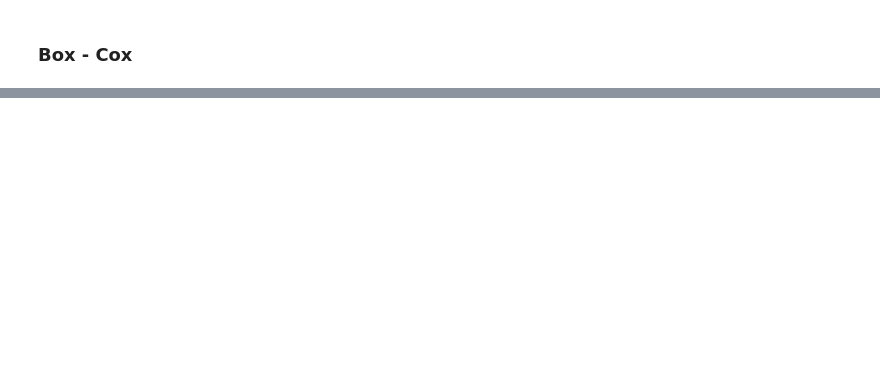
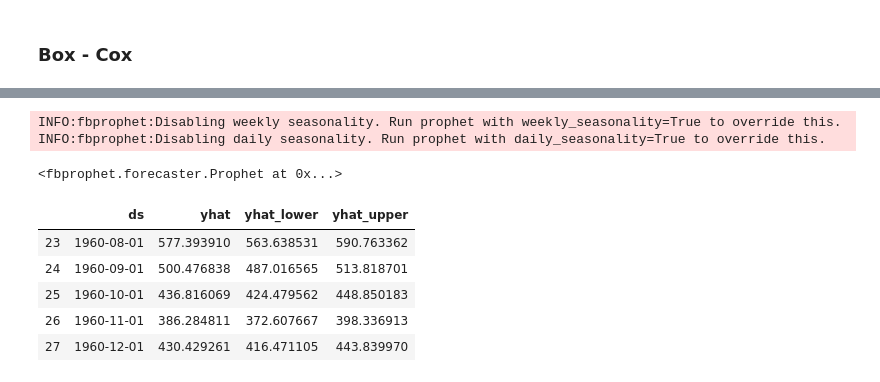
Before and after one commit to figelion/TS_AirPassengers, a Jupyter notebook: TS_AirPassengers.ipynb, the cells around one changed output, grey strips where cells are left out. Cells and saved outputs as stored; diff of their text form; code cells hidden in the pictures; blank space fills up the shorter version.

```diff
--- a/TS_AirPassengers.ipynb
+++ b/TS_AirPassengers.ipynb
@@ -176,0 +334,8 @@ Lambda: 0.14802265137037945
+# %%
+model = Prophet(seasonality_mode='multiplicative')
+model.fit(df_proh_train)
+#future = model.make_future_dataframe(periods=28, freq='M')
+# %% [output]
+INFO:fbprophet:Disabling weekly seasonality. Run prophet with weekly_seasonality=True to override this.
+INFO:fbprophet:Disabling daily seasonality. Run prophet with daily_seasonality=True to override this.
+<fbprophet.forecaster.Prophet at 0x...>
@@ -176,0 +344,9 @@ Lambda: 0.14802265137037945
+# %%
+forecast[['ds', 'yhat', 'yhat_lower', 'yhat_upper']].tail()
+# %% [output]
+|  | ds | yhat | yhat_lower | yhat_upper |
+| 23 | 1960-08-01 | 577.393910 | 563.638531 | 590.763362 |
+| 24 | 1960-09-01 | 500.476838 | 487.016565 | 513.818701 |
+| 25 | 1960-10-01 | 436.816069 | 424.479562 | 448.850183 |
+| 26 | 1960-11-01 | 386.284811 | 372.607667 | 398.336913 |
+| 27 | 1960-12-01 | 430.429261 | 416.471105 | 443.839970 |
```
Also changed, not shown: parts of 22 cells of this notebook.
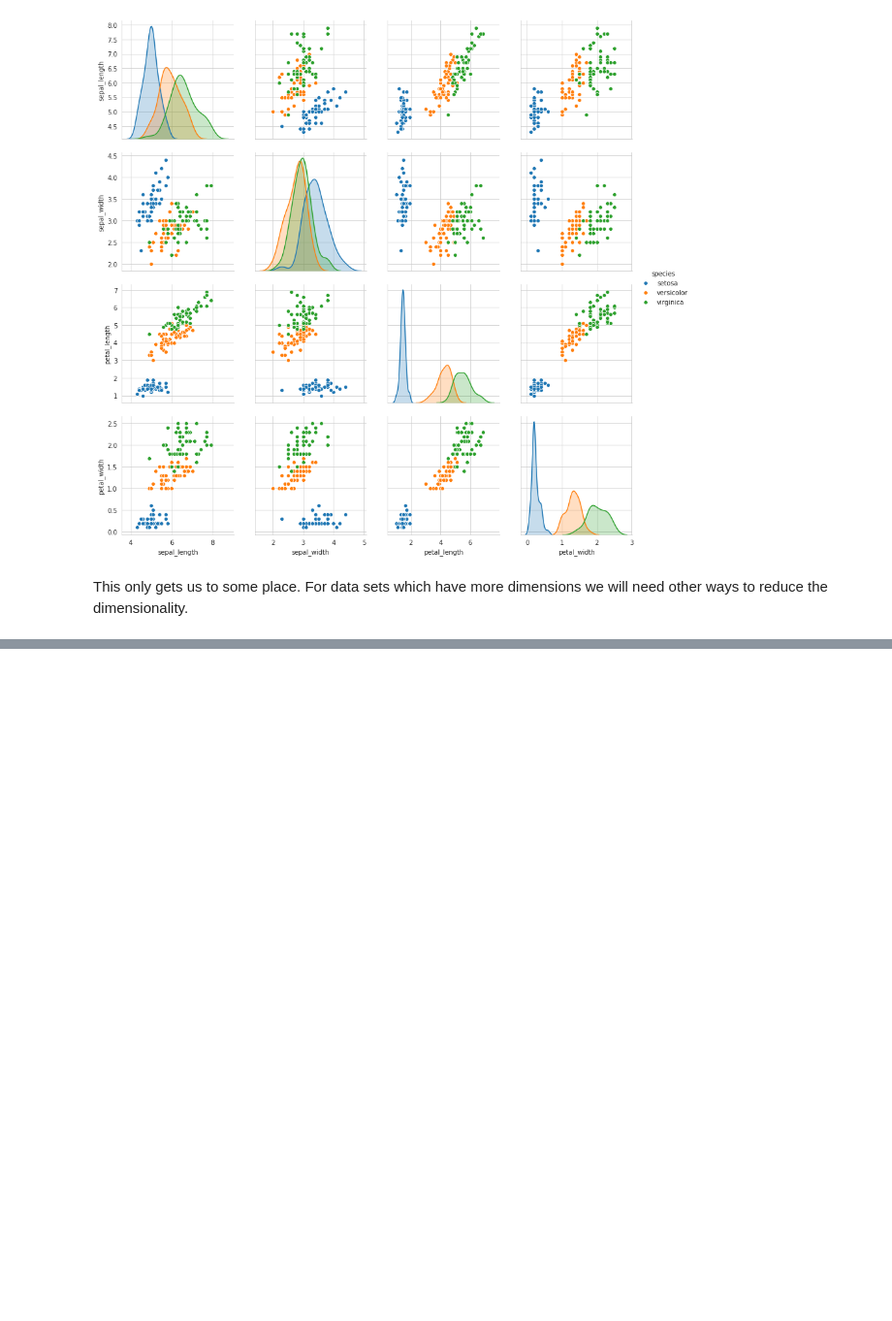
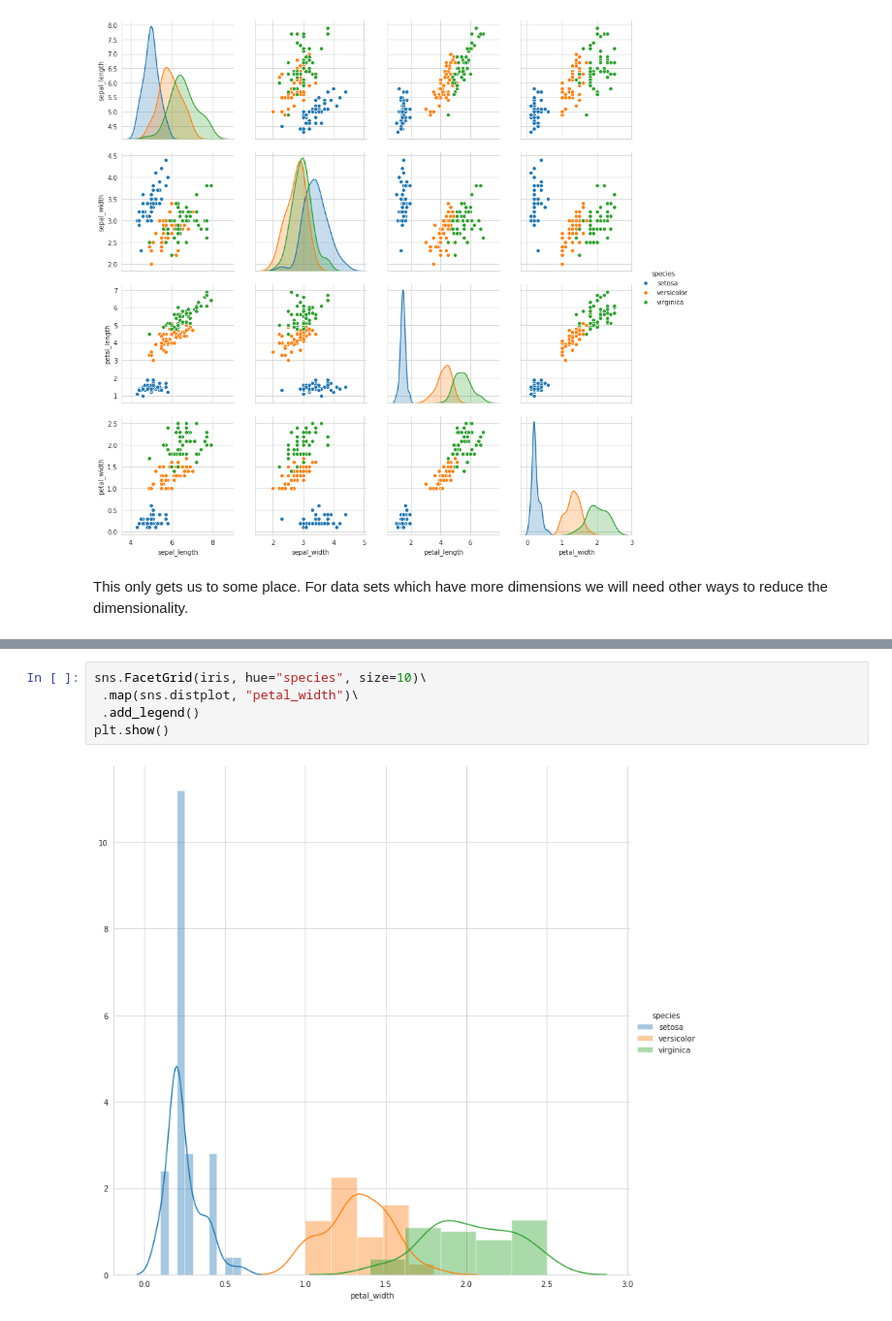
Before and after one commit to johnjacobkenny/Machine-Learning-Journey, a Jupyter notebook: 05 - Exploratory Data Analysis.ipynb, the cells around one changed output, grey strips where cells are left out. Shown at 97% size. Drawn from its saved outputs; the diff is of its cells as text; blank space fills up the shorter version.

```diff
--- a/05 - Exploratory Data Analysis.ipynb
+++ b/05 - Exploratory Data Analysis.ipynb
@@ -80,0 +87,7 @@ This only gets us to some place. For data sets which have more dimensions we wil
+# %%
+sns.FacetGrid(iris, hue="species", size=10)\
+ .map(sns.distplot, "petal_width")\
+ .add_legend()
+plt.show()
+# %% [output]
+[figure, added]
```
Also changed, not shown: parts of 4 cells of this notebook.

== == ==

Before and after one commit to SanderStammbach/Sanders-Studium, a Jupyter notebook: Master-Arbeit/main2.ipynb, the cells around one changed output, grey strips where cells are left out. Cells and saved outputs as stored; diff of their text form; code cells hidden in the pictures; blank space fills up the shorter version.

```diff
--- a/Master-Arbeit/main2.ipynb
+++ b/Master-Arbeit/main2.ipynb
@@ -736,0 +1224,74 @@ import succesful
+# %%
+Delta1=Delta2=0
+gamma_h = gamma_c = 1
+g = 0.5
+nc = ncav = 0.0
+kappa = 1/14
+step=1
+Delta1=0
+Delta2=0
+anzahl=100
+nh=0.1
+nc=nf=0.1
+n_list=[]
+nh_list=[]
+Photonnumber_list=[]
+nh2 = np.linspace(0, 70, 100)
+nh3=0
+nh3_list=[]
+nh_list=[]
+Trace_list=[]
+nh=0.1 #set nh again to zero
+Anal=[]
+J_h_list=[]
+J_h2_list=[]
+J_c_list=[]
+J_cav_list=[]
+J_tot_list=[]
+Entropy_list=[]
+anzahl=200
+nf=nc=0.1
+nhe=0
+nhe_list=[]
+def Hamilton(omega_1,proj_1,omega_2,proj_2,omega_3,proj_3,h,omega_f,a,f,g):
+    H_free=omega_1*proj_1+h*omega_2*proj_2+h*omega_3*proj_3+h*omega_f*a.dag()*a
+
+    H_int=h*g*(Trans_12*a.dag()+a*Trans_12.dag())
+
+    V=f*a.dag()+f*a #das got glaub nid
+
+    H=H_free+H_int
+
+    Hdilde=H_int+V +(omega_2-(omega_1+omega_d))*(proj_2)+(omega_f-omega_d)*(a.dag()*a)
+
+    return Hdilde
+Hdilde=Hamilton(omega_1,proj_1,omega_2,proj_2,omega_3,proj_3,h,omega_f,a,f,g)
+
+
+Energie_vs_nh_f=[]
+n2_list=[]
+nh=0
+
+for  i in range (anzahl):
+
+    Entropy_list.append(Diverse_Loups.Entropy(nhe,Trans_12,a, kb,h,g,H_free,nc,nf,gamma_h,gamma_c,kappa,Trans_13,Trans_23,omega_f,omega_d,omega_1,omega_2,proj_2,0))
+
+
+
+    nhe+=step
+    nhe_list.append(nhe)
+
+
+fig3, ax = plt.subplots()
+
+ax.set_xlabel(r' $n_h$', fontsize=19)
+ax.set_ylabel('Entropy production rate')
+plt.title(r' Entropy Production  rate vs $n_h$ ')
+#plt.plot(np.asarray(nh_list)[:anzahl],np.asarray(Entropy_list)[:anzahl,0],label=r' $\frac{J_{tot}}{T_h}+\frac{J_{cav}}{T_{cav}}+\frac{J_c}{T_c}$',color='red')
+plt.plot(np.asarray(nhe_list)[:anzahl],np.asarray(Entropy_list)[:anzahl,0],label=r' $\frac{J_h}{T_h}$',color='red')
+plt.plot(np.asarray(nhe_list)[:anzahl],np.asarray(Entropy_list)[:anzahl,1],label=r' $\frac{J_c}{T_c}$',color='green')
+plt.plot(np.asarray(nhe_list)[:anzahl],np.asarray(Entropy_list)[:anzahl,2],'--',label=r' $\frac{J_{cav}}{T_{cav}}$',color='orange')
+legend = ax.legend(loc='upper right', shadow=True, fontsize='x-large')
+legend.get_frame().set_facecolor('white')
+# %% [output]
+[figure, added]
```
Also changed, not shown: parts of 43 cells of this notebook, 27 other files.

== == ==

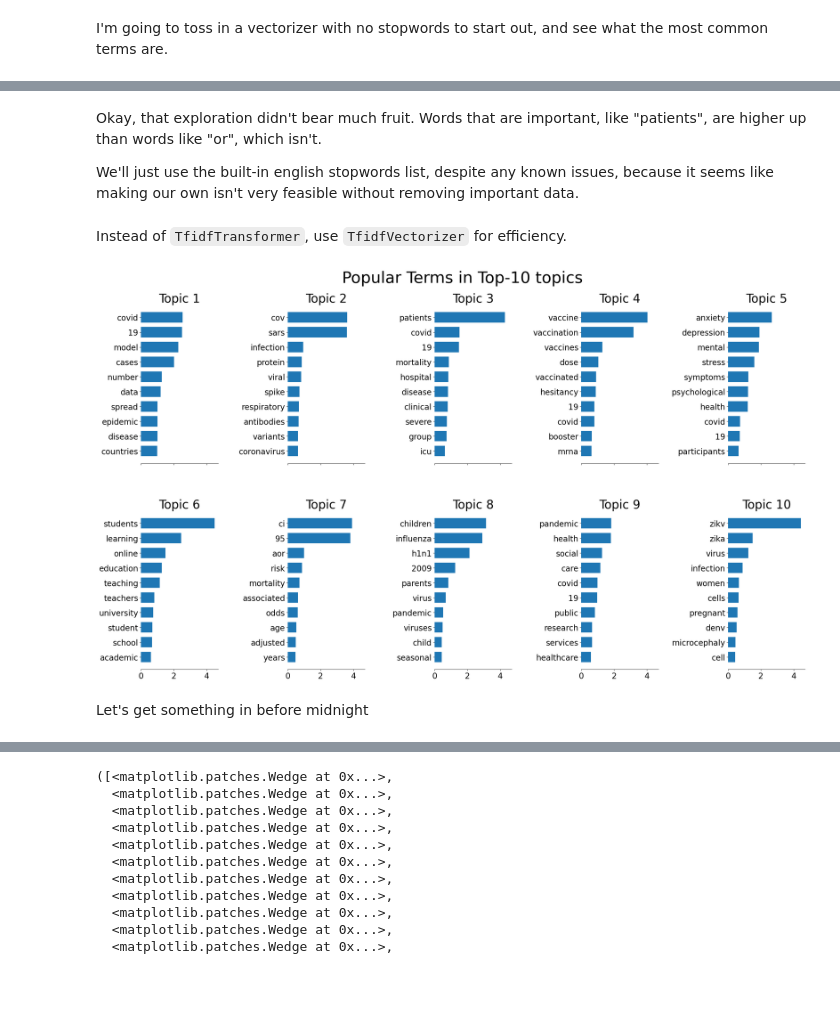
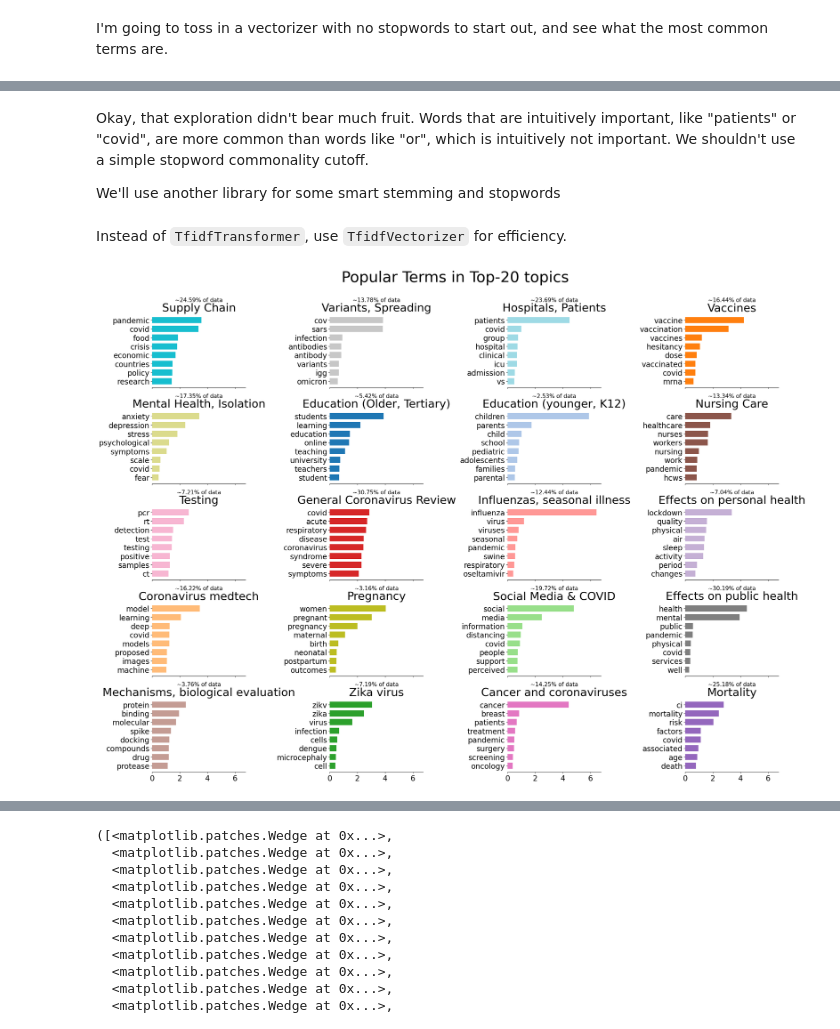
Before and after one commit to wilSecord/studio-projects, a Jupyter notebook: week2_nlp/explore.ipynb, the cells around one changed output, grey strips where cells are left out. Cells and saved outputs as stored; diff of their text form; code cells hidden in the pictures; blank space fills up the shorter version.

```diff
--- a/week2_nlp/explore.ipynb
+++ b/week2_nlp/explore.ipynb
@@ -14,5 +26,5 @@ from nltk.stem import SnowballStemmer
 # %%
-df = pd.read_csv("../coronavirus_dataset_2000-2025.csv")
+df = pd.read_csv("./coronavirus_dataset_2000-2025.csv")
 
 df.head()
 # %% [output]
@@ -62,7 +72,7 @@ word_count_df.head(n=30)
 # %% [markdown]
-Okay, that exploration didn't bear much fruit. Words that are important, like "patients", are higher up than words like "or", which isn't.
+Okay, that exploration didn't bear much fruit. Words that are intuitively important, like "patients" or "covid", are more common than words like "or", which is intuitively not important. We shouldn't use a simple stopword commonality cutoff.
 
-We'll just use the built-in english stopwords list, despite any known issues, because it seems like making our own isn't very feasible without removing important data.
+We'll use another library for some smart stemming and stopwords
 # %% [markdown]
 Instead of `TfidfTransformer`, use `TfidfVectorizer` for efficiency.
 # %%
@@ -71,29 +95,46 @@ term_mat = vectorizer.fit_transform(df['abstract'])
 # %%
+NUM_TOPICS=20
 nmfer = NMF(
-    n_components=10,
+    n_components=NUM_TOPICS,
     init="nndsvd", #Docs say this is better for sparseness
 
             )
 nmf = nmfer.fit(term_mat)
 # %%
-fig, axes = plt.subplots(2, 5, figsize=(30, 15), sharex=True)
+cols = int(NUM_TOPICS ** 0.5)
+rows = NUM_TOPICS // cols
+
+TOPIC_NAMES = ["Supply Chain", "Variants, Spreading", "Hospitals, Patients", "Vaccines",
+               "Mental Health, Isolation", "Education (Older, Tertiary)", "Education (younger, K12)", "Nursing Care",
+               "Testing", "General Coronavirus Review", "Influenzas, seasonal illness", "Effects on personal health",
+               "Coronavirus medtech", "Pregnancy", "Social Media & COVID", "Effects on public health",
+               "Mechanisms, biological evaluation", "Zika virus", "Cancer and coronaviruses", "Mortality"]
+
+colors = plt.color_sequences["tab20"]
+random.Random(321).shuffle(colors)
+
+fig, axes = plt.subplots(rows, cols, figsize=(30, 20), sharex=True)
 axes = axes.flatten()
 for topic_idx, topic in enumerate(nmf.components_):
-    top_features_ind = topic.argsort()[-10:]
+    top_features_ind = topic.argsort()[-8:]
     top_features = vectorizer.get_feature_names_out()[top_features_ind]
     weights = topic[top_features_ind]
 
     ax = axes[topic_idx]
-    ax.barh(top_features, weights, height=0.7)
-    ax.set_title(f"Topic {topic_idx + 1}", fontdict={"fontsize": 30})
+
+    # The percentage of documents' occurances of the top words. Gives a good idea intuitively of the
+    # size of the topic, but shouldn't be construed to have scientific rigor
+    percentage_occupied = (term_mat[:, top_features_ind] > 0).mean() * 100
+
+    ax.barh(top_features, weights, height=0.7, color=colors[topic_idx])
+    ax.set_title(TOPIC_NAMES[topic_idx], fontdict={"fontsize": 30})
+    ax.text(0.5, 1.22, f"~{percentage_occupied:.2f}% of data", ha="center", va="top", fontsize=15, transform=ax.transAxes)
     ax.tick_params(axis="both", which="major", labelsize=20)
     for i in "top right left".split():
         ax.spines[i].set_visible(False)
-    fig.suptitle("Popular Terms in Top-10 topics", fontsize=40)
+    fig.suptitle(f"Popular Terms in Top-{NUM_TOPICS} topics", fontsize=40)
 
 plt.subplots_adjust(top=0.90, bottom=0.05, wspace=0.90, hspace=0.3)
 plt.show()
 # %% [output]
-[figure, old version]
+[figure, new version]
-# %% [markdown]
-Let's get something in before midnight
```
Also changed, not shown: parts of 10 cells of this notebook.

== == ==

EXERCISE OBJECTIVE — An answer is complete only when it holds every line above containing the string "cols".

SOLUTION TO THE PROBLEM —
+cols = int(NUM_TOPICS ** 0.5)
+rows = NUM_TOPICS // cols
+fig, axes = plt.subplots(rows, cols, figsize=(30, 20), sharex=True)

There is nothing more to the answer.